Institutionalizing Children, Referees, and Charlottesville
Past Present Episode 142
In this episode, Neil, Niki, and Natalia debate the history of the institutionalization of children, the thankless job of refereeing youth sports, and the legacy of the violence in Charlottesville, Virginia, one year after the Unite the Right rally.
Here are some links and references mentioned during this week’s show:
- Coverage of family separation is revealing many abuses visited upon children detained in state facilities. Natalia mentioned this WNYC history of immigration detainment and this PBS retrospective on deinstitutionalization. She also recommended journalist Alex Beam’s book Gracefully Insane and this ProPublica coverage of the organizations that operate shelters.
- Violence against youth sports referees has become disturbingly common. Natalia cited the work of sociologist Hilary Levey Friedman on competitive childhood, including this Atlantic article.
- One year ago, violence in Charlottesville captured national attention. Niki has released a podcast series, A12, considering these events one year out. Niki also recommended historian Kathleen Belew’s new book, Bring the War Home: The White Power Movement and Paramilitary America.
In our regular closing feature, What’s Making History:
- Natalia commented on Gustavo Arellano’s Los Angeles Times article, “Of Course Latinos Can Assimilate Into American Society. Just Look at Whittier.”
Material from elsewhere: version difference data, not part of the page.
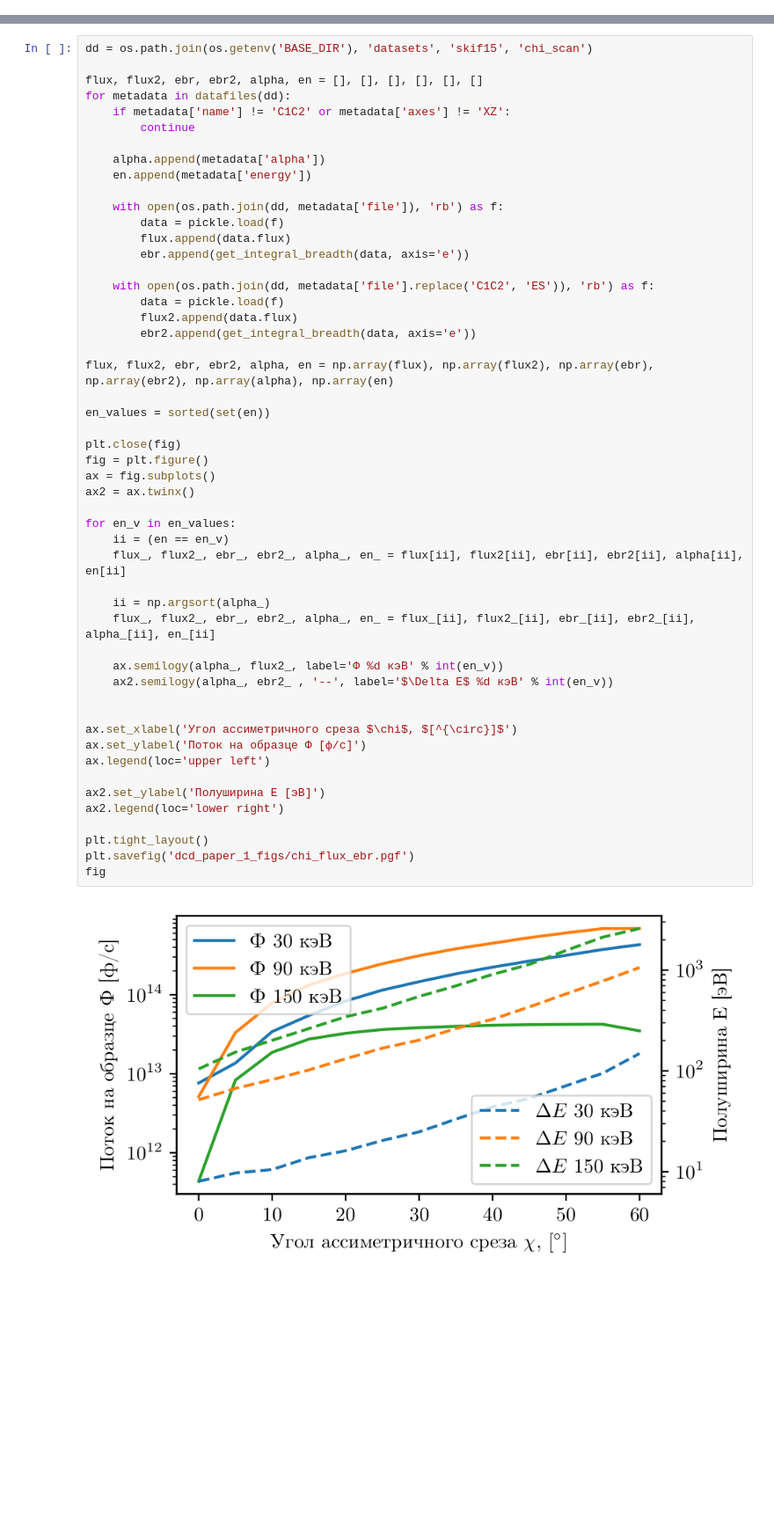
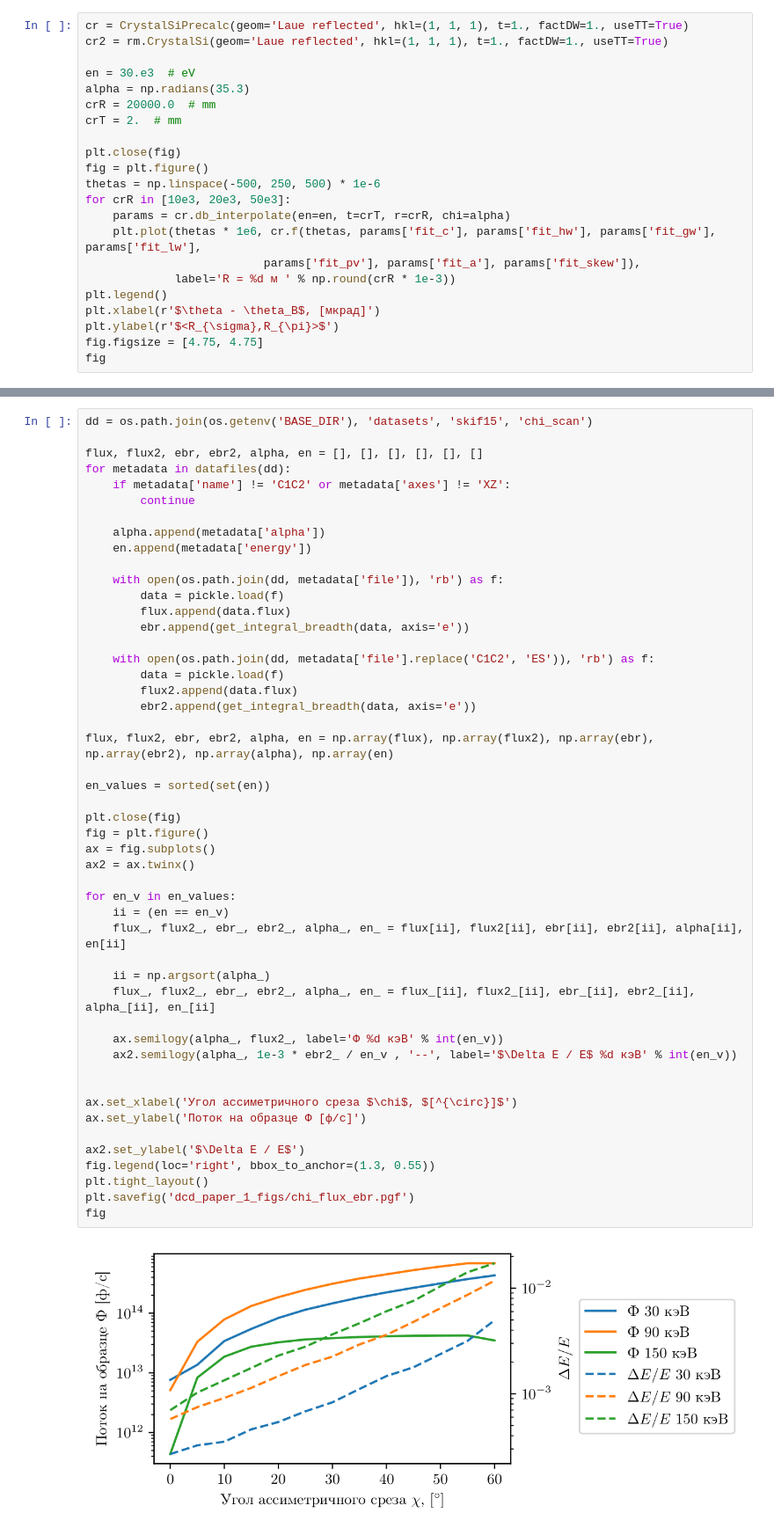
Before and after one commit to glebdovzhenko/skif-xrt, a Jupyter notebook: notebooks/dcd_paper_1.ipynb, the cells around one changed output, grey strips where cells are left out. Shown at 88% size. Cells and saved outputs as stored; diff of their text form; blank space fills up the shorter version.

```diff
--- a/notebooks/dcd_paper_1.ipynb
+++ b/notebooks/dcd_paper_1.ipynb
@@ -74,0 +119,22 @@ fig
+# %%
+cr = CrystalSiPrecalc(geom='Laue reflected', hkl=(1, 1, 1), t=1., factDW=1., useTT=True)
+cr2 = rm.CrystalSi(geom='Laue reflected', hkl=(1, 1, 1), t=1., factDW=1., useTT=True)
+
+en = 30.e3  # eV
+alpha = np.radians(35.3)
+crR = 20000.0  # mm
+crT = 2.  # mm
+
+plt.close(fig)
+fig = plt.figure()
+thetas = np.linspace(-500, 250, 500) * 1e-6
+for crR in [10e3, 20e3, 50e3]:
+    params = cr.db_interpolate(en=en, t=crT, r=crR, chi=alpha)
+    plt.plot(thetas * 1e6, cr.f(thetas, params['fit_c'], params['fit_hw'], params['fit_gw'], params['fit_lw'],
+                          params['fit_pv'], params['fit_a'], params['fit_skew']),
+             label='R = %d м ' % np.round(crR * 1e-3))
+plt.legend()
+plt.xlabel(r'$\theta - \theta_B$, [мкрад]')
+plt.ylabel(r'$<R_{\sigma},R_{\pi}>$')
+fig.figsize = [4.75, 4.75]
+fig
@@ -92,39 +160,37 @@ for metadata in datafiles(dd):
         data = pickle.load(f)
         flux2.append(data.flux)
         ebr2.append(get_integral_breadth(data, axis='e'))
 
 flux, flux2, ebr, ebr2, alpha, en = np.array(flux), np.array(flux2), np.array(ebr), np.array(ebr2), np.array(alpha), np.array(en)
 
 en_values = sorted(set(en))
 
 plt.close(fig)
 fig = plt.figure()
 ax = fig.subplots()
 ax2 = ax.twinx()
 
 for en_v in en_values:
     ii = (en == en_v)
     flux_, flux2_, ebr_, ebr2_, alpha_, en_ = flux[ii], flux2[ii], ebr[ii], ebr2[ii], alpha[ii], en[ii]
 
     ii = np.argsort(alpha_)
     flux_, flux2_, ebr_, ebr2_, alpha_, en_ = flux_[ii], flux2_[ii], ebr_[ii], ebr2_[ii], alpha_[ii], en_[ii]
 
     ax.semilogy(alpha_, flux2_, label='Ф %d кэВ' % int(en_v))
-    ax2.semilogy(alpha_, ebr2_ , '--', label='$\Delta E$ %d кэВ' % int(en_v))
+    ax2.semilogy(alpha_, 1e-3 * ebr2_ / en_v , '--', label='$\Delta E / E$ %d кэВ' % int(en_v))
 
 
 ax.set_xlabel('Угол ассиметричного среза $\chi$, $[^{\circ}]$')
 ax.set_ylabel('Поток на образце Ф [ф/с]')
-ax.legend(loc='upper left')
 
-ax2.set_ylabel('Полуширина E [эВ]')
-ax2.legend(loc='lower right')
-
+ax2.set_ylabel('$\Delta E / E$')
+fig.legend(loc='right', bbox_to_anchor=(1.3, 0.55))
 plt.tight_layout()
 plt.savefig('dcd_paper_1_figs/chi_flux_ebr.pgf')
 fig
 # %% [output]
-[figure, old version]
+[figure, new version]
 # %%
 dd = os.path.join(os.getenv('BASE_DIR'), 'datasets', 'skif15', 't_scan')
 
```
Also changed, not shown: parts of 9 cells of this notebook, 13 other files.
- Neil discussed the JSTOR Daily article, “The Complicated Politics Of… Refrigerators.”
- Niki shared Tyler Parry’s article for Black Perspectives, “A Brief History of the ‘Black Friend’.”